- What to do:
All entries must come back exactly as given, with no pictures in the copy.

Code change snippets

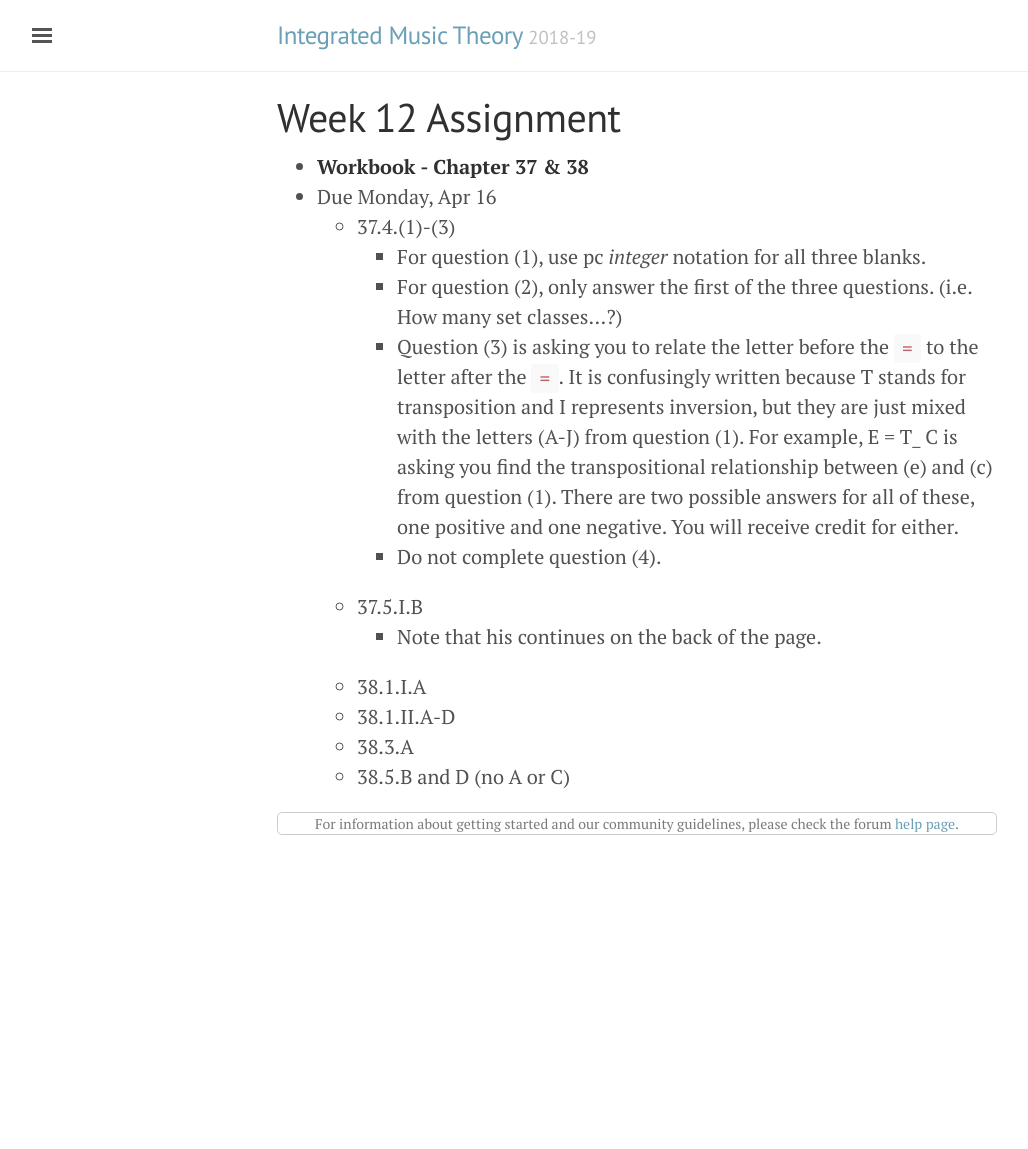
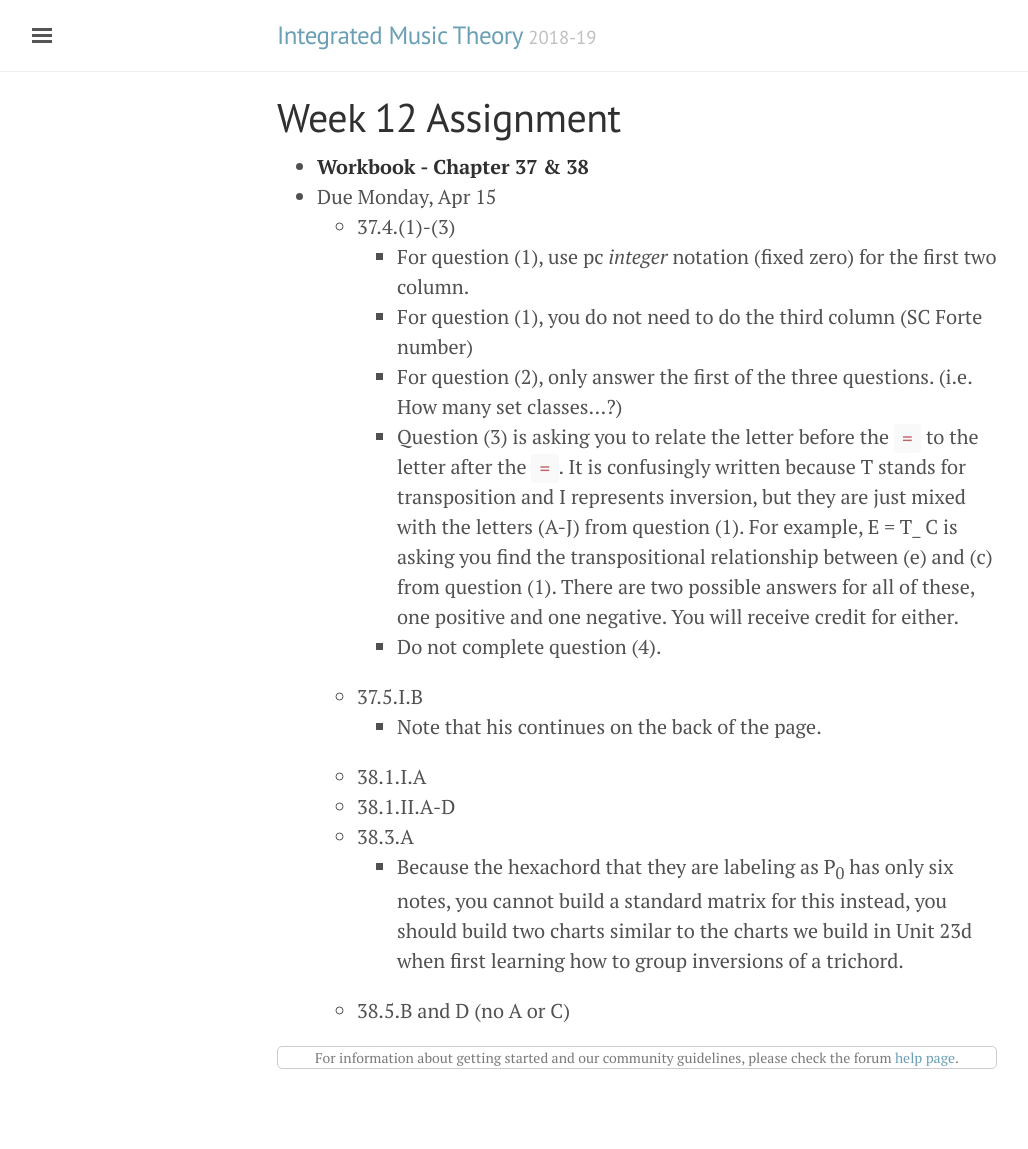
Before and after one commit to intmus/inttheory19-20, a Jekyll site: the page built from _assignments/Spring-semester/2018-04-15.md, in a window 1280 px wide. Shown: the whole page, without its empty margins (3-1031 px from the left). Built offline with Jekyll 4.4.1, drawn with Linux system fonts in a browser that asks for light colours; comment, search, counter and statistics services are not loaded; before the commit the page ends 915 px from its top, so only the background shows below that.

Commit message:
23b revision and Assignment update

```diff
--- a/_assignments/Spring-semester/2018-04-16.md
+++ b/_assignments/Spring-semester/2018-04-15.md
@@ -1,13 +1,14 @@
 ---
 title: Week 12 Assignment
-due: Apr 16
+due: Apr 15
 layout: forum
 ---
 
 - **Workbook - Chapter 37 & 38**
-- Due Monday, Apr 16
+- Due Monday, Apr 15
     - 37.4.(1)-(3)
-        - For question (1), use pc *integer* notation for all three blanks.
+        - For question (1), use pc *integer* notation (fixed zero) for the first two column.
+        - For question (1), you do not need to do the third column (SC Forte number)
         - For question (2), only answer the first of the three questions. (i.e. How many set classes...?)
         - Question (3) is asking you to relate the letter before the `=` to the letter after the `=`. It is confusingly written because T stands for transposition and I represents inversion, but they are just mixed with the letters (A-J) from question (1). For example, E = T_ C is asking you find the transpositional relationship between (e) and (c) from question (1). There are two possible answers for all of these, one positive and one negative. You will receive credit for either.
         - Do not complete question (4).
@@ -16,4 +17,5 @@ layout: forum
     - 38.1.I.A
     - 38.1.II.A-D
     - 38.3.A
+         - Because the hexachord that they are labeling as P<sub>0</sub> has only six notes, you cannot build a standard matrix for this instead, you should build two charts similar to the charts we build in Unit 23d when first learning how to group inversions of a trichord.
     - 38.5.B and D (no A or C)
```
Also changed, not shown: _23-intro-to-post-tonal/b1-ex-mod12inversion.md (+4 -4 lines).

- Response:
Before and after one commit to intmus/inttheory19-20, a Jekyll site: the page built from _assignments/Spring-semester/2018-04-15.md, in a window 1280 px wide. Shown: the whole page, without its empty margins (3-1031 px from the left). Built offline with Jekyll 4.4.1, drawn with Linux system fonts in a browser that asks for light colours; comment, search, counter and statistics services are not loaded; before the commit the page ends 915 px from its top, so only the background shows below that.

Commit message:
23b revision and Assignment update

```diff
--- a/_assignments/Spring-semester/2018-04-16.md
+++ b/_assignments/Spring-semester/2018-04-15.md
@@ -1,13 +1,14 @@
 ---
 title: Week 12 Assignment
-due: Apr 16
+due: Apr 15
 layout: forum
 ---
 
 - **Workbook - Chapter 37 & 38**
-- Due Monday, Apr 16
+- Due Monday, Apr 15
     - 37.4.(1)-(3)
-        - For question (1), use pc *integer* notation for all three blanks.
+        - For question (1), use pc *integer* notation (fixed zero) for the first two column.
+        - For question (1), you do not need to do the third column (SC Forte number)
         - For question (2), only answer the first of the three questions. (i.e. How many set classes...?)
         - Question (3) is asking you to relate the letter before the `=` to the letter after the `=`. It is confusingly written because T stands for transposition and I represents inversion, but they are just mixed with the letters (A-J) from question (1). For example, E = T_ C is asking you find the transpositional relationship between (e) and (c) from question (1). There are two possible answers for all of these, one positive and one negative. You will receive credit for either.
         - Do not complete question (4).
@@ -16,4 +17,5 @@ layout: forum
     - 38.1.I.A
     - 38.1.II.A-D
     - 38.3.A
+         - Because the hexachord that they are labeling as P<sub>0</sub> has only six notes, you cannot build a standard matrix for this instead, you should build two charts similar to the charts we build in Unit 23d when first learning how to group inversions of a trichord.
     - 38.5.B and D (no A or C)
```
Also changed, not shown: _23-intro-to-post-tonal/b1-ex-mod12inversion.md (+4 -4 lines).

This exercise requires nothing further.